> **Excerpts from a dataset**
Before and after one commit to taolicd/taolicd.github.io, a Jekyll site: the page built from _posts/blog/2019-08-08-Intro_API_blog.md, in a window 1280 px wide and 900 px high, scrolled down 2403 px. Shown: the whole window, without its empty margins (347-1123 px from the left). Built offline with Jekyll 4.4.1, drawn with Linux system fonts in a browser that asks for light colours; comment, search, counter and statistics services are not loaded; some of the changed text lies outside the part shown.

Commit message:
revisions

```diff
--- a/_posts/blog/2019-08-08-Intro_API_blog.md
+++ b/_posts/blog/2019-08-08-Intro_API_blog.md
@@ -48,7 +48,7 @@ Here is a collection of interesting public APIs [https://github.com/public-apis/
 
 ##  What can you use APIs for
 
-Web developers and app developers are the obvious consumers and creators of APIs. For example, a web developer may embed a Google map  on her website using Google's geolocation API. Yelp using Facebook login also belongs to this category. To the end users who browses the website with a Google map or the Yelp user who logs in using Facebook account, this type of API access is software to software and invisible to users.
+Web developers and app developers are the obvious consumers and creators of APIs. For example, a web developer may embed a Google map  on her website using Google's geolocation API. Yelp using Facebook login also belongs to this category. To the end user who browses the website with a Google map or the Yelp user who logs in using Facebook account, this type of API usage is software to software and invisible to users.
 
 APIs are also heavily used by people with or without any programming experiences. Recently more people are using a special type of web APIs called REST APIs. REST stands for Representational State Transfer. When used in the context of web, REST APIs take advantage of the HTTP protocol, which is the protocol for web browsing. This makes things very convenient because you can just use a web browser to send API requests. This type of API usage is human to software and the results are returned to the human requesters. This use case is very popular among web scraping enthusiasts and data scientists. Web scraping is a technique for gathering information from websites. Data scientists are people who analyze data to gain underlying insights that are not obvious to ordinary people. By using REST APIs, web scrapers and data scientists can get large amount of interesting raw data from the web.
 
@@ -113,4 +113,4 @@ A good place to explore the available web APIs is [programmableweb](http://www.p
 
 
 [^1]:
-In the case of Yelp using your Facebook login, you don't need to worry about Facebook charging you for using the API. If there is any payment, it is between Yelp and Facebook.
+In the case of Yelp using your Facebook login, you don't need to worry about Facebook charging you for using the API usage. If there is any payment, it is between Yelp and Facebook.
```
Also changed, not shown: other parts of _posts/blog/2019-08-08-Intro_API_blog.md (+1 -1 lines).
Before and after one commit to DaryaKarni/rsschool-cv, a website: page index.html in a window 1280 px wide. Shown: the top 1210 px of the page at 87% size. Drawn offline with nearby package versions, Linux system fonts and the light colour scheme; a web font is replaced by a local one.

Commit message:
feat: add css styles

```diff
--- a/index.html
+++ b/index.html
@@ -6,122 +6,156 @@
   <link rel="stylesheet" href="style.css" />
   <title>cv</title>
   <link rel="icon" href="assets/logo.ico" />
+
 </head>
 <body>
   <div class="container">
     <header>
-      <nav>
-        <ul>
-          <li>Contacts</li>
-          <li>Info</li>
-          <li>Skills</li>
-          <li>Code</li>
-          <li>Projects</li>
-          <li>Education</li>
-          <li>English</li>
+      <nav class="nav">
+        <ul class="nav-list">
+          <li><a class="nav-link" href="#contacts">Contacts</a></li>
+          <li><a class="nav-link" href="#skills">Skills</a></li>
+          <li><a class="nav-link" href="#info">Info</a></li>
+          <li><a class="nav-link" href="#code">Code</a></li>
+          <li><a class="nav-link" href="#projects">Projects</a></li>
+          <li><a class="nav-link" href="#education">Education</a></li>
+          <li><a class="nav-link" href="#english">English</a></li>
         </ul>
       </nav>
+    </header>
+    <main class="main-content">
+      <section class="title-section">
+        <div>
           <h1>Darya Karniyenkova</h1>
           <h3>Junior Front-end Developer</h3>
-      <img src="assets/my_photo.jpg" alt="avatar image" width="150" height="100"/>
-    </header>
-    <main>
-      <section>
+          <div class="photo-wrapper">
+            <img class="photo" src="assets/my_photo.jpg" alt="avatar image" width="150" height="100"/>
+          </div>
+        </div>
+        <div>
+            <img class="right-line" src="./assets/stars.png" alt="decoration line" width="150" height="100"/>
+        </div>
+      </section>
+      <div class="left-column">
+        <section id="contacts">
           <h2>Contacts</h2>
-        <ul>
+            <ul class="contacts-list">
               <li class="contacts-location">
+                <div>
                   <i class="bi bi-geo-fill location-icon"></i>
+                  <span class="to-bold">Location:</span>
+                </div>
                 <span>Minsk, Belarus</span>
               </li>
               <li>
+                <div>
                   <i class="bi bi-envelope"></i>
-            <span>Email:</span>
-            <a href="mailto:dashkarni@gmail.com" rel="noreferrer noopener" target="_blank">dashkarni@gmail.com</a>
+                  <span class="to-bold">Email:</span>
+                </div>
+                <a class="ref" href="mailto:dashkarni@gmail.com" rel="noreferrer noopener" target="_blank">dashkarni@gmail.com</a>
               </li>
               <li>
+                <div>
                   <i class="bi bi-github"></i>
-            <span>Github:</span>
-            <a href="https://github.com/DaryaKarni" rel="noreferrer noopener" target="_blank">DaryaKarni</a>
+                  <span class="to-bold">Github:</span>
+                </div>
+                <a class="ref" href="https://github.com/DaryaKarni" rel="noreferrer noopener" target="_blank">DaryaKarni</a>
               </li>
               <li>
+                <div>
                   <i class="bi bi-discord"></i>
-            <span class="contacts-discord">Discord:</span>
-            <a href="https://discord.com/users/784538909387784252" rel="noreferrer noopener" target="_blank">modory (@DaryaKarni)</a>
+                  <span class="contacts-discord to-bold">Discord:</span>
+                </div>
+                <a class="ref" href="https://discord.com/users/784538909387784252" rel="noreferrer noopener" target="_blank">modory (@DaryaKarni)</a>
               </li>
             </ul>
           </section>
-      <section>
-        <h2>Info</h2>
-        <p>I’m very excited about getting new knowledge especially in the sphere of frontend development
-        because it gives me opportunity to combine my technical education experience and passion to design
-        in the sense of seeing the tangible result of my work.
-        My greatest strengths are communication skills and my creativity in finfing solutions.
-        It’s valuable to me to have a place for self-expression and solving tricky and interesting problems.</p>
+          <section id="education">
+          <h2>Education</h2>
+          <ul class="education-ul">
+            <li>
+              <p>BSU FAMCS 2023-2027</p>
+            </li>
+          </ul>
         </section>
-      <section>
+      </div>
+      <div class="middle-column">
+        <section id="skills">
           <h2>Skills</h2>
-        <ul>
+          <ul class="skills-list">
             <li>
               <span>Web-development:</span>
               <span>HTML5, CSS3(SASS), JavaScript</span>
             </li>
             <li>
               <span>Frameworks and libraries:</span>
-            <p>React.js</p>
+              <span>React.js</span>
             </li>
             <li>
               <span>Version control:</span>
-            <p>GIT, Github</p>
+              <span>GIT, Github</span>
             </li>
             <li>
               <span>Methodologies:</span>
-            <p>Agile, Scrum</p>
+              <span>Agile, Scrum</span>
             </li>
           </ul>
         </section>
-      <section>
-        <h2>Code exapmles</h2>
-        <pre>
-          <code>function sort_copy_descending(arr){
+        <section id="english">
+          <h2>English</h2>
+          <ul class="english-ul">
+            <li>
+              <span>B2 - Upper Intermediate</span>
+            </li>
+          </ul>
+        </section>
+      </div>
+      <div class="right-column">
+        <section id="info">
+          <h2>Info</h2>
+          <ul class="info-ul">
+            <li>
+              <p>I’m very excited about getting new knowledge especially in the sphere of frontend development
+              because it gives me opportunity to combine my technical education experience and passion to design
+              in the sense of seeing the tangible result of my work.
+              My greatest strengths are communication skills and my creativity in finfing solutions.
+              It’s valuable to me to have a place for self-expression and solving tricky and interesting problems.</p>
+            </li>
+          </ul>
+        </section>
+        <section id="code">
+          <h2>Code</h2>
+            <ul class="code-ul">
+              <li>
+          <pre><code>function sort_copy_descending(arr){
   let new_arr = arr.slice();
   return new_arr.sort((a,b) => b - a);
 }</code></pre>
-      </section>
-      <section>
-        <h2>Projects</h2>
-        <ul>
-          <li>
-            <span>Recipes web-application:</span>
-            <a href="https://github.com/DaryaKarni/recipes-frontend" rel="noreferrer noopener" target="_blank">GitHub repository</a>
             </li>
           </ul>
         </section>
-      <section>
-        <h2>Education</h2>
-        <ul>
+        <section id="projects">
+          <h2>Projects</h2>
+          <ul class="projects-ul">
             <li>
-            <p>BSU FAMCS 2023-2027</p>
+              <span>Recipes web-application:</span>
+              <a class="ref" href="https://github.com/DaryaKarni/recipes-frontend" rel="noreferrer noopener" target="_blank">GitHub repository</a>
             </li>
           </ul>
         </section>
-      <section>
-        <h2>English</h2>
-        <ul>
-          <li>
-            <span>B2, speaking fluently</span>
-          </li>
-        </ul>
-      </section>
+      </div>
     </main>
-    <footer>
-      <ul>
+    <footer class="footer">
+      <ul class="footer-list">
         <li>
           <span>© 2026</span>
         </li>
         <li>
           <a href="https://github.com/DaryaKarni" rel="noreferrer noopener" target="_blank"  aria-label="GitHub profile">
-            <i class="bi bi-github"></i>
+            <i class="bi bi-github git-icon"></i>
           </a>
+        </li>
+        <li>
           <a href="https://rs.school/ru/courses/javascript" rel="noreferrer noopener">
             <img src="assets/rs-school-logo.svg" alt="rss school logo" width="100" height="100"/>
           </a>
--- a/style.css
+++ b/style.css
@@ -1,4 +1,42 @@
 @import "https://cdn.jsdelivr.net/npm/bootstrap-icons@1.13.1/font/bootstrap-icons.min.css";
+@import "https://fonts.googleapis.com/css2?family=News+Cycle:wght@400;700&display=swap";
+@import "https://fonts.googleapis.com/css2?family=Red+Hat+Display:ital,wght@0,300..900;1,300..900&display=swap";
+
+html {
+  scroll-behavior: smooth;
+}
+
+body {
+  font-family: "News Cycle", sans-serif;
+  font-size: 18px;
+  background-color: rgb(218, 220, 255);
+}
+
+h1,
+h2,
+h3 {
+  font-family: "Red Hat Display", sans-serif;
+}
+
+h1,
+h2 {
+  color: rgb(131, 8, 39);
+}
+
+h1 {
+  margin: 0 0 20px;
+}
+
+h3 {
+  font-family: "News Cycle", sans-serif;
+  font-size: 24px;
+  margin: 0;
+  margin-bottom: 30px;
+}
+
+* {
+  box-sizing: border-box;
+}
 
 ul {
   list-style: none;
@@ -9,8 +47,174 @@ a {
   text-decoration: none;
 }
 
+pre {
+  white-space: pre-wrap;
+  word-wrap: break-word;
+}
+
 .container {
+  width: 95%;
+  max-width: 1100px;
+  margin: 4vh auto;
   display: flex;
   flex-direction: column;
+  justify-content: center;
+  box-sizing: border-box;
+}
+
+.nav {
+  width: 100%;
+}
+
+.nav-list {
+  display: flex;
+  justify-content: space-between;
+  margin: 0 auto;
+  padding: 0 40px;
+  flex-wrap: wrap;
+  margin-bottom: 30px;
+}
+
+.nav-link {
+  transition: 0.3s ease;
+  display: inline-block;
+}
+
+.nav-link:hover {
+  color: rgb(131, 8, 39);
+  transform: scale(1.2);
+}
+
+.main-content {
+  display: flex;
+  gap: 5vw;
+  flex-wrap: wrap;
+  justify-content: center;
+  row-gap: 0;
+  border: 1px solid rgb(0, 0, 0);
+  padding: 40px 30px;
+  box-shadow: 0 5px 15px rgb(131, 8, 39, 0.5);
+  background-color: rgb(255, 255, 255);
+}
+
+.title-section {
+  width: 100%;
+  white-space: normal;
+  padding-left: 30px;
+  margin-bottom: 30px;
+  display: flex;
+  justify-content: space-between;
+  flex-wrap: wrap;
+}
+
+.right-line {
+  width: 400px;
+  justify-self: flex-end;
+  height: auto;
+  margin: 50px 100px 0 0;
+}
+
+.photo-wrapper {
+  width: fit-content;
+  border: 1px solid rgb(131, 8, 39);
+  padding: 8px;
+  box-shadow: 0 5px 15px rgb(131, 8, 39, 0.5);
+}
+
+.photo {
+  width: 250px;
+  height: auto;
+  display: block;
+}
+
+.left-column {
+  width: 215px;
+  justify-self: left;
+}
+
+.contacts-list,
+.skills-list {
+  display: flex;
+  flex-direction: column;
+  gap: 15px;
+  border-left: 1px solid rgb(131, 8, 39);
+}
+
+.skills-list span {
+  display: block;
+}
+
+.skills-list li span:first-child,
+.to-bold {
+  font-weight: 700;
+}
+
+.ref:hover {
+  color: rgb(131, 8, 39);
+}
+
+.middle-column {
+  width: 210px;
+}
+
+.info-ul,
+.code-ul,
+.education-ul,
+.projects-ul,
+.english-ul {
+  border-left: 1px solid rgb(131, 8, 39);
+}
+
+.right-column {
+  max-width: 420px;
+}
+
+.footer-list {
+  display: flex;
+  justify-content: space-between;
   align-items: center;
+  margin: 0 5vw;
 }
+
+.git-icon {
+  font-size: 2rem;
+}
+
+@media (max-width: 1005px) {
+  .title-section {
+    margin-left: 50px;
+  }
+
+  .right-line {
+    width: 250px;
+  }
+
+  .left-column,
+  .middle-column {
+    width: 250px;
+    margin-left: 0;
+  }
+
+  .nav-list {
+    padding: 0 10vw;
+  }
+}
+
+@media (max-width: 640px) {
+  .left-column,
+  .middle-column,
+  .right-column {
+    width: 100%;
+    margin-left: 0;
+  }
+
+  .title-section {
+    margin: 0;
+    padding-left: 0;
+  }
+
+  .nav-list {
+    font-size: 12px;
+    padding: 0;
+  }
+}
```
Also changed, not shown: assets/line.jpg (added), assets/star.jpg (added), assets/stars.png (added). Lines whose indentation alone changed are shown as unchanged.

> **WORK TO COMPLETE**
Take each line above that contains "padding" and copy it out.

> **ANSWER FOR THE TASK**
+  padding: 0 40px;
+  padding: 40px 30px;
+  padding-left: 30px;
+  padding: 8px;
+    padding: 0 10vw;
+    padding-left: 0;
+    padding: 0;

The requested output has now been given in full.